Chronic urticaria (CU) also known as hives, is a common disease in which at least 50% of cases are considered to be idiopathic. 20-40% of patients with CU may have autoimmune urticaria. One form of recognized autoimmune urticaria consists of the development of antibodies against the IgE receptor that can cause urticaria via histamine release. However, autoimmune urticaria might also signal the possibility of other autoimmune conditions.
This study collected data on 12,778 patients given a diagnosis of CU by either allergy or dermatology specialists during 17 years in a large health maintenance organization.
Having CU was associated with an increased odds ratio for:
– antithyroid antibodies
Female patients with CU had a significantly higher incidence of:
– rheumatoid arthritis
– Sjögren syndrome
– celiac disease
– type I diabetes mellitus
– systemic lupus erythematosus
These conditions were mostly diagnosed during the 10 years after the diagnosis of CU.
This study suggests that chronic urticaria might be the first manifestation of an autoimmune disease.
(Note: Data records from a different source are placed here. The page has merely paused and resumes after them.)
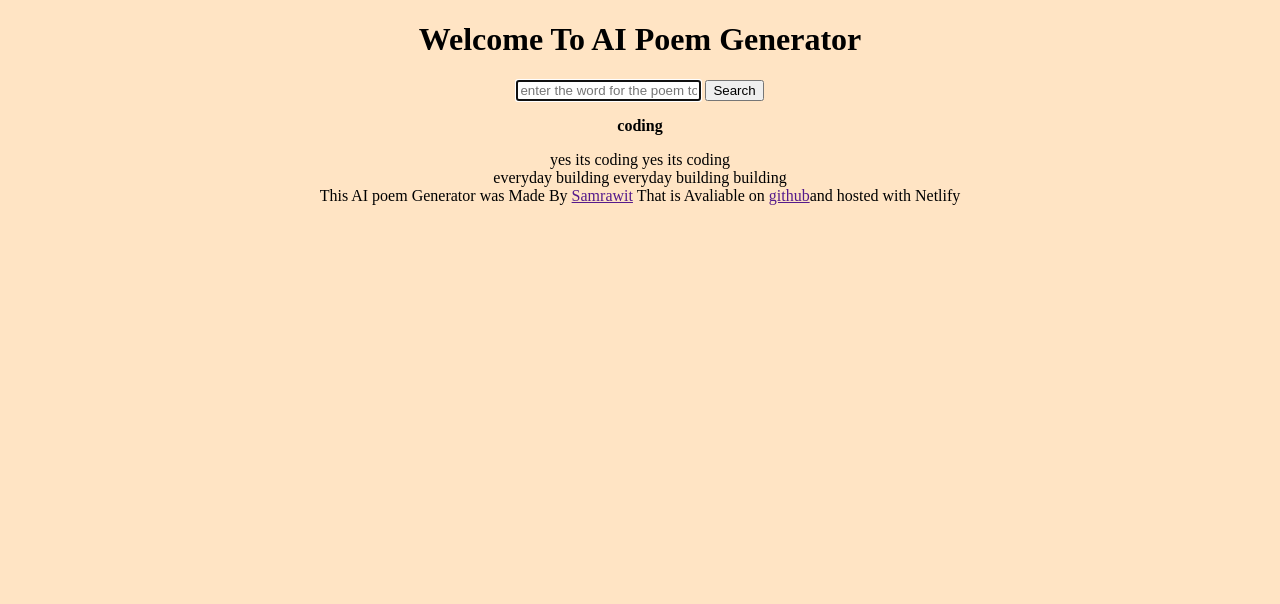
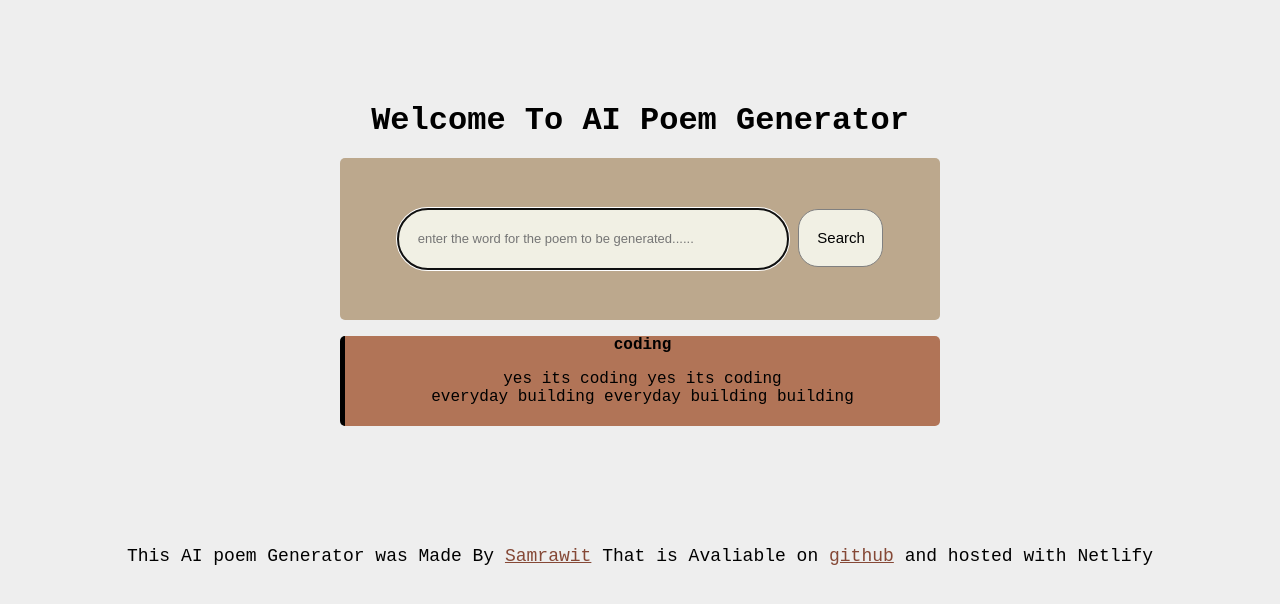
Before and after one commit to sambee-coding/poem-generator--web-app, a plain HTML site: page index.html in a window 1280 px wide. Drawn offline with Linux system fonts and the light colour scheme.

Commit message:
auto-commit

```diff
--- a/index.html
+++ b/index.html
@@ -7,13 +7,14 @@
     <link rel="stylesheet" href="src/addbeauty.css">
 </head>
 <body>
+    <div class="container">
     <header>
     <h1>Welcome To AI Poem Generator</h1>
    </header>
    <main>
     <form class="form">
-        <input type="text" placeholder="enter the word for the poem to be generated" required autofocus autocomplete="off">
-        <input type="submit" value="Search">
+        <input type="text" placeholder="enter the word for the poem to be generated......" required autofocus autocomplete="off" class="inputValue">
+        <input type="submit" value="Search" class="submit">
     </form>
     <div class="poem">
        <strong> <p class="topic">coding</p></strong>
@@ -22,7 +23,8 @@
         everyday building everyday building building
     </div>
    </main>
-    <footer>This AI poem Generator was Made By <a href="">Samrawit</a> That is Avaliable on <a href="">github</a>and hosted with <a href=""></a> Netlify</footer>
+   </div>
+    <footer>This AI poem Generator was Made By <a href="">Samrawit</a> That is Avaliable on <a href=""> github</a> and hosted with <a href=""></a> Netlify</footer>
     <script src="src/poem.js"></script>
 </body>
 </html>
--- a/src/addbeauty.css
+++ b/src/addbeauty.css
@@ -1,5 +1,58 @@
 body{
-    background-color: bisque;
+    background-color:#EEEEEE;
     text-align: center;
+    font-family: 'Courier New';
 
 }
+ a{
+    color:#854836;
+ }
+.container{
+    width: 600px;
+    margin: 120px auto;
+}
+.container h1{
+    line-height: 1.5px;
+   padding-bottom: 15px;
+
+}
+.form{
+background-color:#BCA88D;
+padding:50px;
+border-radius: 5px;
+
+}
+.inputValue{
+    width: 70%;
+    border-radius:500px;
+    font-size: 13px;
+     padding: 20px 20px ;
+     line-height: 20px;
+     color:white;
+    border: 1px solid ;
+    background-color: #F1F0E4;
+    color: black;
+
+}
+.submit{
+    width: 17%;
+ font-size: 15px;
+  padding: 18px 18px ;
+  border-radius: 20px;
+  border: 1px solid gray;
+  line-height: 20px;
+  background-color: #F1F0E4;
+ color:black ;
+}
+.poem{
+    max-height: 600px;
+    margin-top: 15px;
+    background-color: #B17457;
+    border-left: 5px solid black;
+    padding-bottom: 20px;
+    border-radius: 5px;
+}
+footer{
+    text-align: center;
+    font-size: 18px;
+}
```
However, it is important to understand that not all patients with chronic urticaria will develop autoimmune disease. For majority, urticaria might be all there is. If you have urticaria/hives lasting for more than 6 weeks, an Allergist can help.